» Required action:
Among the records below, find each line containing the word "with" and copy it.

» Data to examine:
-------
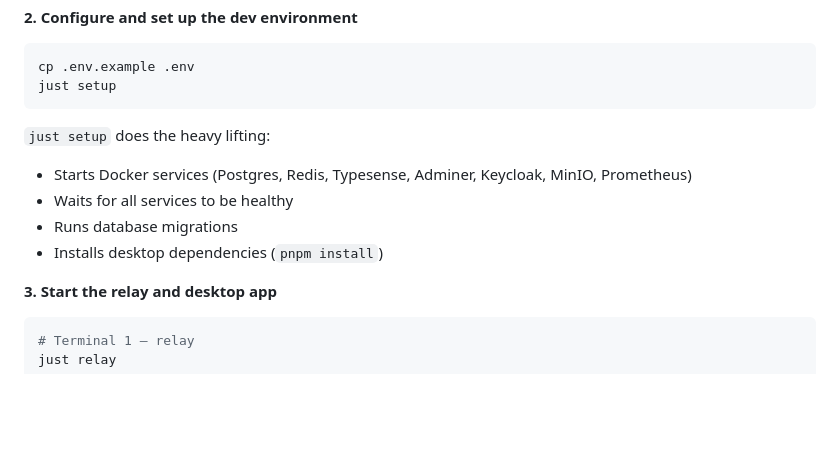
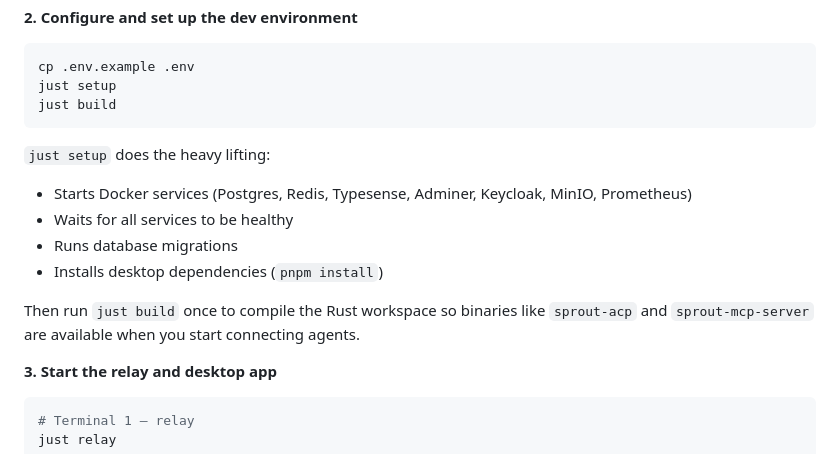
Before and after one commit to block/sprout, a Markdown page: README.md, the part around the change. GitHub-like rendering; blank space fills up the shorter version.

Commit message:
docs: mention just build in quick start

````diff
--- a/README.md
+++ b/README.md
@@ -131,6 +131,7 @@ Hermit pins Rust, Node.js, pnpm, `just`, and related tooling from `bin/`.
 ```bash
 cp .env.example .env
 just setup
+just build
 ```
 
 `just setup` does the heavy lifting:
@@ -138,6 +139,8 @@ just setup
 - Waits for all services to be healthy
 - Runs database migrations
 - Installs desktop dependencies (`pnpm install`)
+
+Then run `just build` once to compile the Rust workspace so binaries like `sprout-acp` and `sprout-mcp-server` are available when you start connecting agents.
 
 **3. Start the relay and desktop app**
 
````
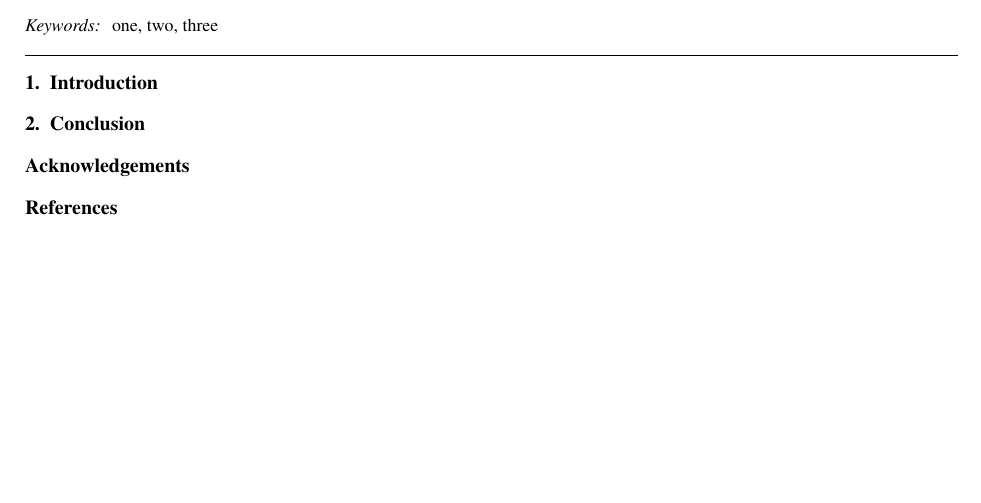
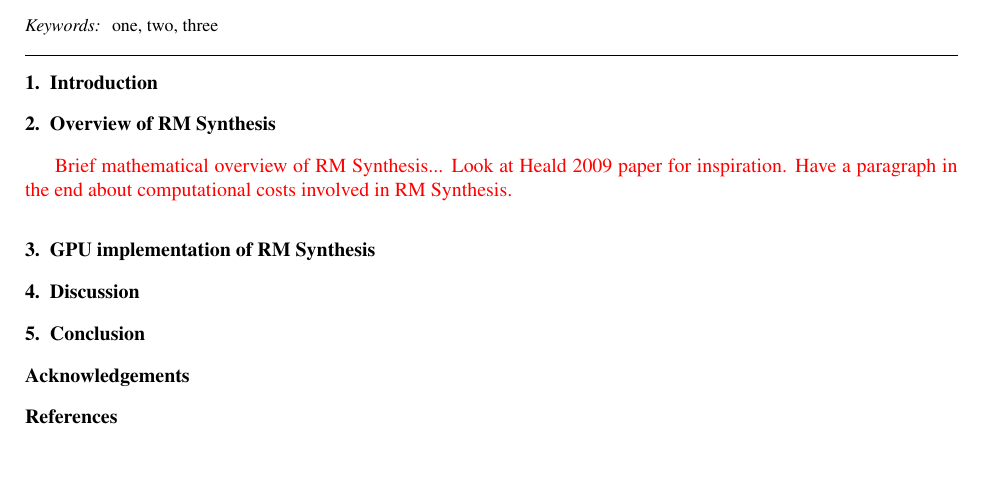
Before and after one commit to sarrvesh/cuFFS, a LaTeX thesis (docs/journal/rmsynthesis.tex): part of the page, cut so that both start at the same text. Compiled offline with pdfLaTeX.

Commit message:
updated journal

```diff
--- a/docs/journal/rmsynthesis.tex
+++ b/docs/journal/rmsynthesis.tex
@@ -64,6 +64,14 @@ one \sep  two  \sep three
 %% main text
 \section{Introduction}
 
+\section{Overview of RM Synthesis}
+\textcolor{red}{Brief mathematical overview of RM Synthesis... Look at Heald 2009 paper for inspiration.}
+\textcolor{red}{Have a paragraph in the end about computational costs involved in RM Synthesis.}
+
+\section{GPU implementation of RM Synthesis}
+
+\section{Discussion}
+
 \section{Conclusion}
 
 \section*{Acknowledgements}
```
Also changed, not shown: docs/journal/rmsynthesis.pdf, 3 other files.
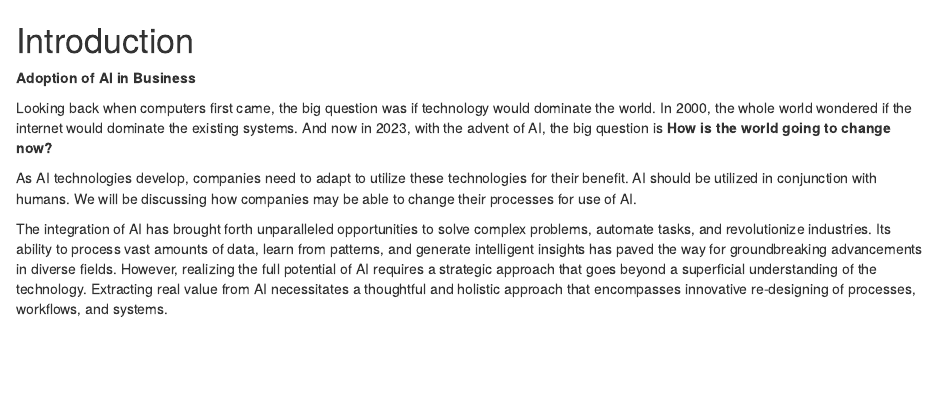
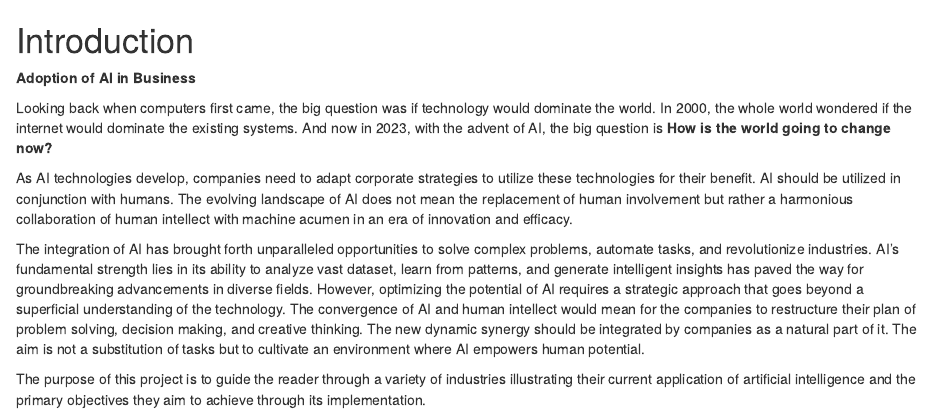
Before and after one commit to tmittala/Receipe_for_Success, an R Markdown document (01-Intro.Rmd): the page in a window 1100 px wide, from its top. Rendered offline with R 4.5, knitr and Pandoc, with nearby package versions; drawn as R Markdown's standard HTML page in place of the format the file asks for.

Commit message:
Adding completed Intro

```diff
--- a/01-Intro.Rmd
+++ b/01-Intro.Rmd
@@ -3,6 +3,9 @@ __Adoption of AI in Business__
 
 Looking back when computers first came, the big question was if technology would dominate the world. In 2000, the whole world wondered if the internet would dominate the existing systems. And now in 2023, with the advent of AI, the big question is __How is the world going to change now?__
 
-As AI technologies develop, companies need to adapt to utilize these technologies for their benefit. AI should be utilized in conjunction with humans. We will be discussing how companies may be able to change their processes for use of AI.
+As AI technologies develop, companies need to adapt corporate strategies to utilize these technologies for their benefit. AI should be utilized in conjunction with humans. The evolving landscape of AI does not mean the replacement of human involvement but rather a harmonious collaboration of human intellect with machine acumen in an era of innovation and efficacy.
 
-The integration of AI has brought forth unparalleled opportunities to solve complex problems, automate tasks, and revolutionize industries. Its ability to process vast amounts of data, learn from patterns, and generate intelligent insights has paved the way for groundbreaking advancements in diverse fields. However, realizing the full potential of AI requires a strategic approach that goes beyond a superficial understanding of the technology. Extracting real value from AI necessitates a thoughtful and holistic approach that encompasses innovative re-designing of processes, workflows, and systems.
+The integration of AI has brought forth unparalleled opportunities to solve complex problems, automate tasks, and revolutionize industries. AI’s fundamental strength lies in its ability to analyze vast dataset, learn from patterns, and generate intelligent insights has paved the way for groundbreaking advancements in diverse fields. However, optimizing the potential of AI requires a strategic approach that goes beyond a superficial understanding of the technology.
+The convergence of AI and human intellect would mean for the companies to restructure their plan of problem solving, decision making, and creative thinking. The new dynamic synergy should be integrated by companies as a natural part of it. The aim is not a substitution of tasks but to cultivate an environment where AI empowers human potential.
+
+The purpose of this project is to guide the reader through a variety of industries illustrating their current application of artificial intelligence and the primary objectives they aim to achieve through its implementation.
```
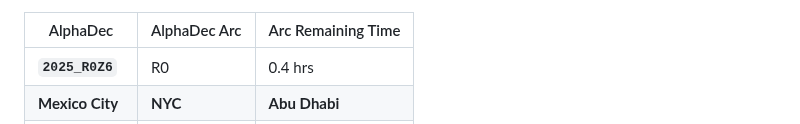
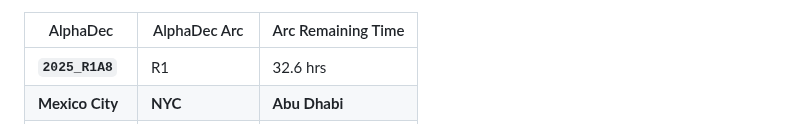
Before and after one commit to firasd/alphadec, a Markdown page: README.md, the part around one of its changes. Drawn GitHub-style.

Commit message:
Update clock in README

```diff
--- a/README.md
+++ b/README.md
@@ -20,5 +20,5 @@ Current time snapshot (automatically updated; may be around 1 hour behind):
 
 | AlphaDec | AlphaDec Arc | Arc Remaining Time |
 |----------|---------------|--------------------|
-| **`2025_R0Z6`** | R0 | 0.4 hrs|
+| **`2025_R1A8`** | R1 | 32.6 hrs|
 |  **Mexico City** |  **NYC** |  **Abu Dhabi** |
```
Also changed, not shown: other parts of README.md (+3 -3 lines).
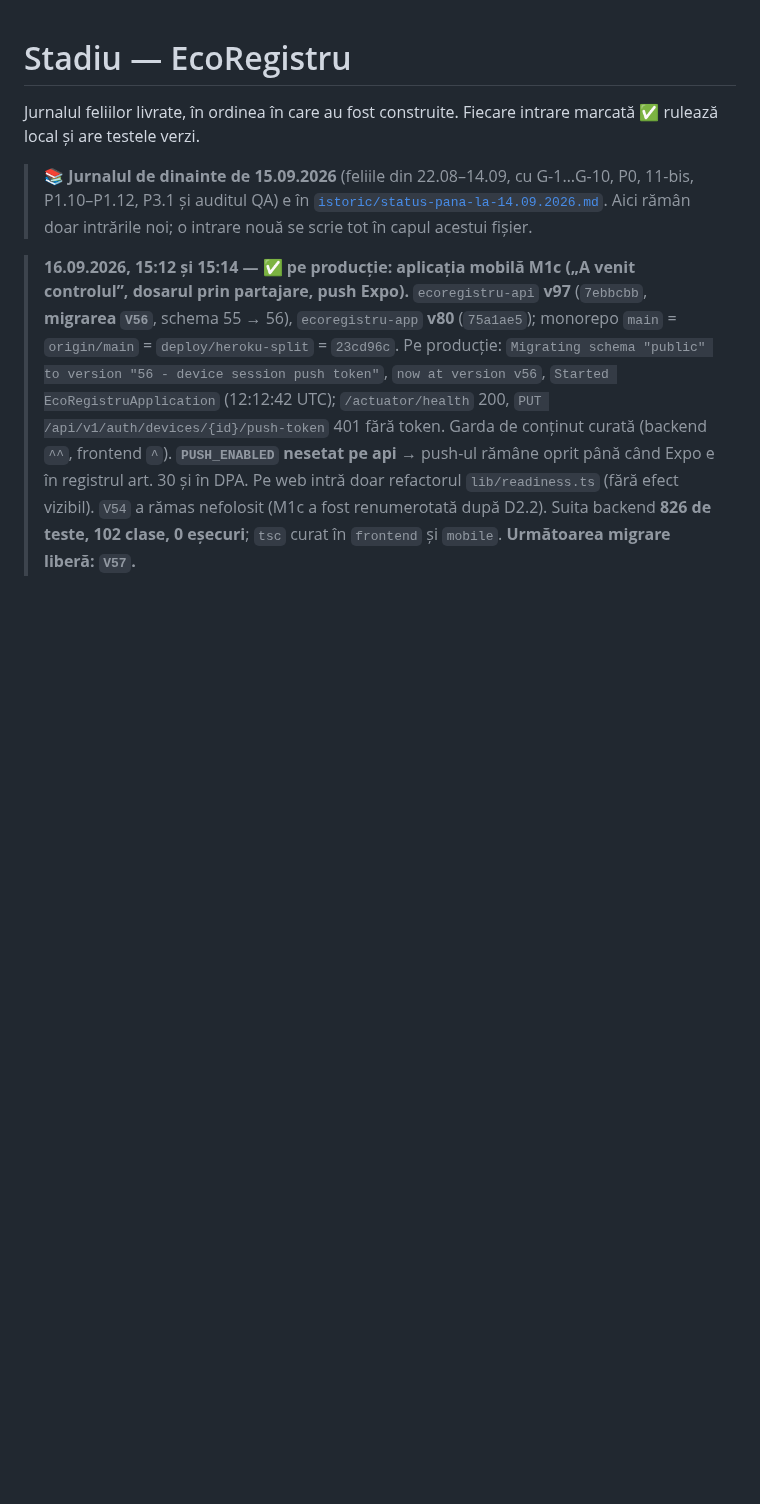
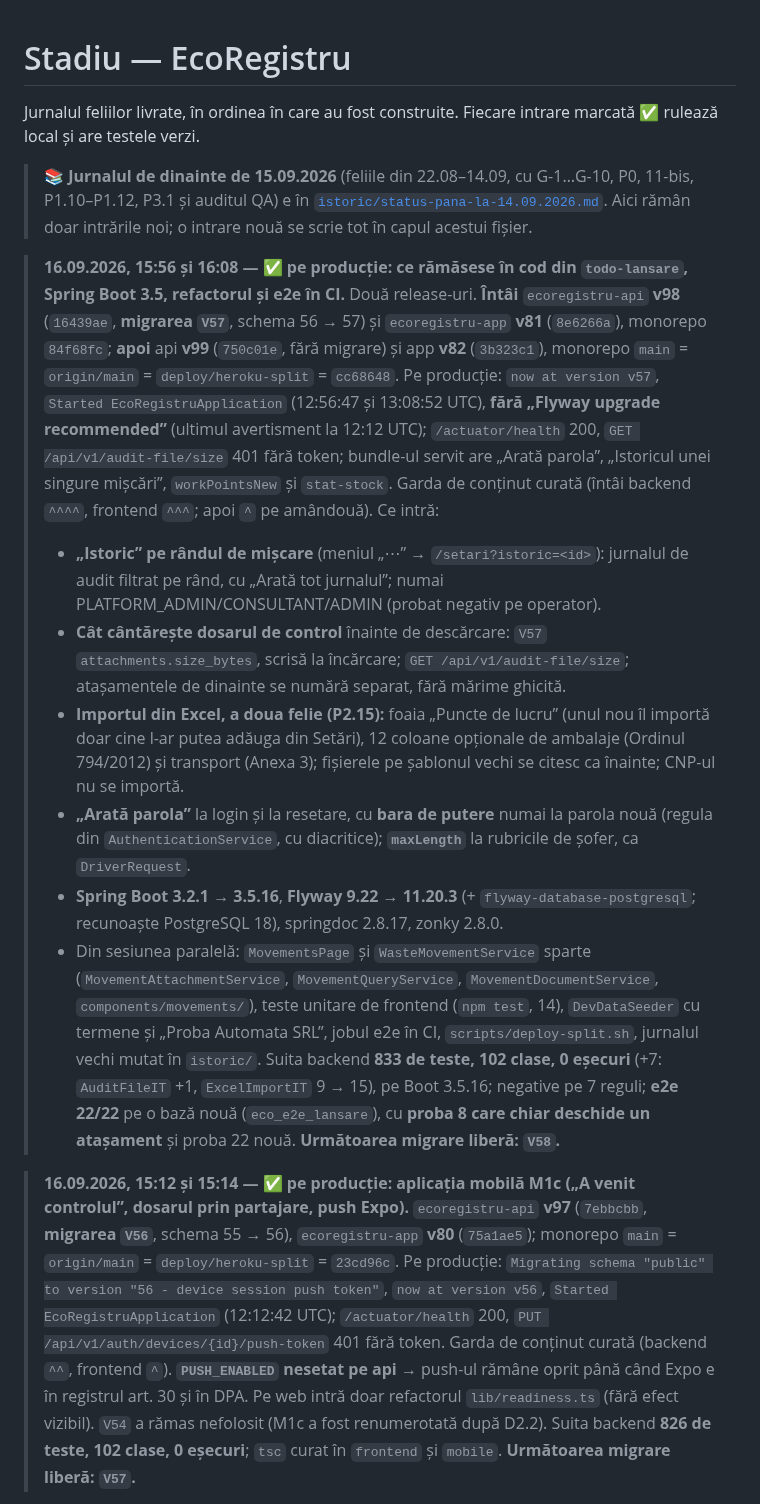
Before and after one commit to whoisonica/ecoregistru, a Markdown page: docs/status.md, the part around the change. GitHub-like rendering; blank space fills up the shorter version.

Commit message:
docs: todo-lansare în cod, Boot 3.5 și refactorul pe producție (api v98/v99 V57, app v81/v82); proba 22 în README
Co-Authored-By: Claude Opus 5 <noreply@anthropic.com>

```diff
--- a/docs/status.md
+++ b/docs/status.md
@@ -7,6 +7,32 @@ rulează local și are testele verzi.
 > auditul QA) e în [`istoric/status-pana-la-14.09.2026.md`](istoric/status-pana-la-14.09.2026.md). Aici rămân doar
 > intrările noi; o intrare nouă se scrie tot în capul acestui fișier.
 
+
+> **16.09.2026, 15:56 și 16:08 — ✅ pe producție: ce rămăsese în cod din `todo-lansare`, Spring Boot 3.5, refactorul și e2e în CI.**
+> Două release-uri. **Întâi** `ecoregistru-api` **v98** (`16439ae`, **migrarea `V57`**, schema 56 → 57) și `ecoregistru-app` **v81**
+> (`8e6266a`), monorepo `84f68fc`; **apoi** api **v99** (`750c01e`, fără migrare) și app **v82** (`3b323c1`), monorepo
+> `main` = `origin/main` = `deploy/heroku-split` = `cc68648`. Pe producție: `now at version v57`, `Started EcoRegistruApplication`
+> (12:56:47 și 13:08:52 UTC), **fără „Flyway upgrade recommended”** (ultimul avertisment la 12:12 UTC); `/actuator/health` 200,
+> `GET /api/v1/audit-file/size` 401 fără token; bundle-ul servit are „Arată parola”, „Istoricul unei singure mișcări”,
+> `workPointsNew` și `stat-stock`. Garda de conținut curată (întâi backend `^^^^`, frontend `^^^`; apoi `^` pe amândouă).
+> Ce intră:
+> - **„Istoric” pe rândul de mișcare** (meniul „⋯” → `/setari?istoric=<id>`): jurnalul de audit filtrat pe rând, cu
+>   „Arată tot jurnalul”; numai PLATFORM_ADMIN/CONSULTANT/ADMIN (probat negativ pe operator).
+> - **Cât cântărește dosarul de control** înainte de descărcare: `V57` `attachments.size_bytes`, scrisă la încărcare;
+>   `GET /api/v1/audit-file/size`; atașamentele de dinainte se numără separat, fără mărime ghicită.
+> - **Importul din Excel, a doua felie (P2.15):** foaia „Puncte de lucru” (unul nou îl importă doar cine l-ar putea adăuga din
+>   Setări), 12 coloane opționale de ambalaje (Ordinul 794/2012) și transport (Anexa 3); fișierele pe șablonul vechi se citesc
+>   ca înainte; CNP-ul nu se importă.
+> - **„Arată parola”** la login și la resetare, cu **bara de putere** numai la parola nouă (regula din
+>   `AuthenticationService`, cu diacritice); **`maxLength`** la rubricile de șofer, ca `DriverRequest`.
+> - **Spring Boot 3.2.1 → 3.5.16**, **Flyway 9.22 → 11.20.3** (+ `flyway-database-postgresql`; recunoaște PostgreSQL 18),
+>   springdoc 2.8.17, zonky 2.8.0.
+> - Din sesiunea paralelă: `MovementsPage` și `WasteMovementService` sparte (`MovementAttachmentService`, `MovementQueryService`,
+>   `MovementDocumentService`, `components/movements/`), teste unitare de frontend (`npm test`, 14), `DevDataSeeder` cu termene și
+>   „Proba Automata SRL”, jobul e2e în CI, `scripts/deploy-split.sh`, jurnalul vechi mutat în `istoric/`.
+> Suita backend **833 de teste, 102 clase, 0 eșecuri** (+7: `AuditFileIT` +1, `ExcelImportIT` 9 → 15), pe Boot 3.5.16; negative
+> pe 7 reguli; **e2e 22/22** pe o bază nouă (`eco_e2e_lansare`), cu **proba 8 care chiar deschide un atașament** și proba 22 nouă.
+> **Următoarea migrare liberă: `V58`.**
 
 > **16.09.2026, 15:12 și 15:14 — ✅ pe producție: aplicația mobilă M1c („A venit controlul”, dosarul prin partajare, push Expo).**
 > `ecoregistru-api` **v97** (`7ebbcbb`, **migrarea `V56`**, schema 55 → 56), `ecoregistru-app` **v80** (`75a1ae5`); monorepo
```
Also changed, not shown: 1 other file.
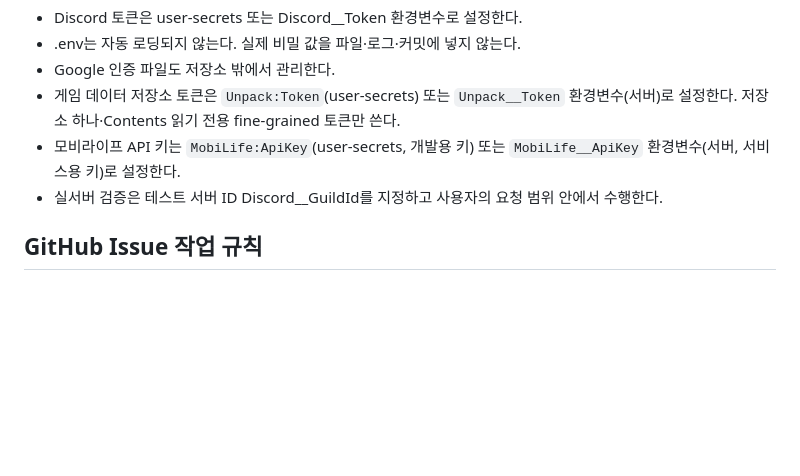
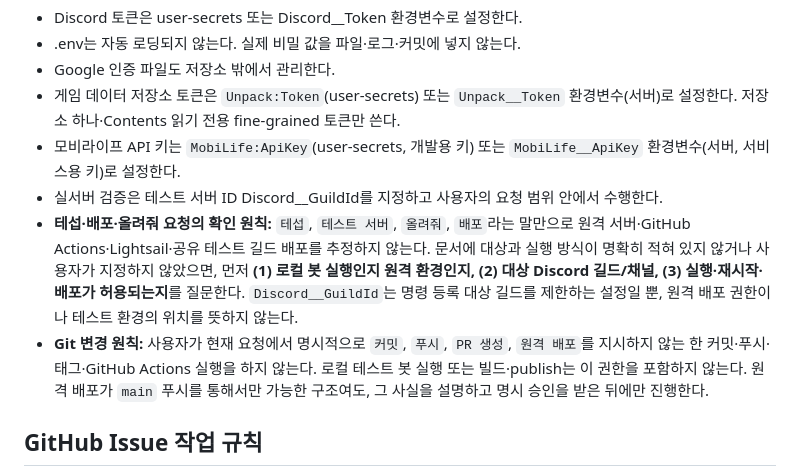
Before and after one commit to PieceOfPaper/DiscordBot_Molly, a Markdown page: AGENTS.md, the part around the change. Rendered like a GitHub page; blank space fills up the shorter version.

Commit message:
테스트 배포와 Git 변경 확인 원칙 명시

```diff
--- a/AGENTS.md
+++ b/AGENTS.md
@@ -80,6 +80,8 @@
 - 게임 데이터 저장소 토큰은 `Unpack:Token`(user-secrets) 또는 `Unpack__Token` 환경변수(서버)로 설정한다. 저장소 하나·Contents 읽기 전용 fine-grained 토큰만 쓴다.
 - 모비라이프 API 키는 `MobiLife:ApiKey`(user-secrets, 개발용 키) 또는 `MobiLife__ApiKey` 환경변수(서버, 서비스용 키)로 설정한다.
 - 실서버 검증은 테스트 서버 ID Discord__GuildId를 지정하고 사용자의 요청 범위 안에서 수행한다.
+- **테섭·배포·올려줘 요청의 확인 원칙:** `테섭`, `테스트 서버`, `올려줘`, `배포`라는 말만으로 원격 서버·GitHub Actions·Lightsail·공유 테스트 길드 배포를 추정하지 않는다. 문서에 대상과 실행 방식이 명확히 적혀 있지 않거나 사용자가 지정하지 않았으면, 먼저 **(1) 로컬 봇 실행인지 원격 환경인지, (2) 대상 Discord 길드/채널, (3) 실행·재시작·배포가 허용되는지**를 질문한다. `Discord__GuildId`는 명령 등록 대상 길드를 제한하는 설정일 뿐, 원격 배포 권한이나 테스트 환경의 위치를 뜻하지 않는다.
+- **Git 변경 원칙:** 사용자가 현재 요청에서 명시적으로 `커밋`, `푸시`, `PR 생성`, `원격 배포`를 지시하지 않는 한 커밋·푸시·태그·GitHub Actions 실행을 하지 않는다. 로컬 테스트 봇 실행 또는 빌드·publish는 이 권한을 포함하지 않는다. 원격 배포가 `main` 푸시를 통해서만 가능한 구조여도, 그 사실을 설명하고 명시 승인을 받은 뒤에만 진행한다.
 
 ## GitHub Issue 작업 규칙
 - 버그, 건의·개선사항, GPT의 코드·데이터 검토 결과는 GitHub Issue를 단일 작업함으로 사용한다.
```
-------
» The completed task:
Before and after one commit to sarrvesh/cuFFS, a LaTeX thesis (docs/journal/rmsynthesis.tex): part of the page, cut so that both start at the same text. Compiled offline with pdfLaTeX.
Before and after one commit to tmittala/Receipe_for_Success, an R Markdown document (01-Intro.Rmd): the page in a window 1100 px wide, from its top. Rendered offline with R 4.5, knitr and Pandoc, with nearby package versions; drawn as R Markdown's standard HTML page in place of the format the file asks for.
 Looking back when computers first came, the big question was if technology would dominate the world. In 2000, the whole world wondered if the internet would dominate the existing systems. And now in 2023, with the advent of AI, the big question is __How is the world going to change now?__
-As AI technologies develop, companies need to adapt to utilize these technologies for their benefit. AI should be utilized in conjunction with humans. We will be discussing how companies may be able to change their processes for use of AI.
+As AI technologies develop, companies need to adapt corporate strategies to utilize these technologies for their benefit. AI should be utilized in conjunction with humans. The evolving landscape of AI does not mean the replacement of human involvement but rather a harmonious collaboration of human intellect with machine acumen in an era of innovation and efficacy.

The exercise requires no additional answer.